Simply put, metadata are data that describe other data. In practical terms, metadata are bits of information that allow people and/or machines to understand the meaning of the data being presented, such as the content typically found in the header row of a table or spreadsheet, or along the axes of a graph.
|Without metadata, data are difficult or even impossible to interpret. For example, if the header were missing from the table below, would it be clear that 2009-07-18 is a purchase date? It could just as easily be a publication date, the date the item was added, or some other code.
Confusing or incomprehensible data can't be reviewed or used by others - and may not be of long-term value to you either - so aim to provide unambiguous and complete metadata for all your data-sets.

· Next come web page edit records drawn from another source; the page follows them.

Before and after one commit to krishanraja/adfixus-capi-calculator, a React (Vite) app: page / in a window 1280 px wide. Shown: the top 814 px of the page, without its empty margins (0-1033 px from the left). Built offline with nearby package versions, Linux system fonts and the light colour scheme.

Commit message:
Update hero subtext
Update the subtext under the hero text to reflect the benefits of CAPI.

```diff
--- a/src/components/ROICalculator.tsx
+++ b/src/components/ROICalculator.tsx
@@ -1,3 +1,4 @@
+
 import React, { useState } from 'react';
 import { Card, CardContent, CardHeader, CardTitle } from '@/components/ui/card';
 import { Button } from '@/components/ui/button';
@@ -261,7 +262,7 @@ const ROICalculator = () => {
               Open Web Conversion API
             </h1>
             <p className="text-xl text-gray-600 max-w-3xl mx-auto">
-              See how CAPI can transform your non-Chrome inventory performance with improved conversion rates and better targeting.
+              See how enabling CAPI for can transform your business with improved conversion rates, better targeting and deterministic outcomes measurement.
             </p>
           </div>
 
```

Metadata is highly-structured information describing your data - from individual variables to entire data-sets. Metadata are generally entered into pre-determined fields, e.g., Name, Program, Date, as metadata need to be both human-readable and machine-readable - which is more difficult when metadata are entered as unstructured free-text.
Documentation: covers a wide range of contextual information that makes your data comprehensible - both to yourself and others - at the project, file/database and variable levels, such as codebooks, questionnaires, file version history logs etc. To learn more see the Accompanying Documentation page in this guide.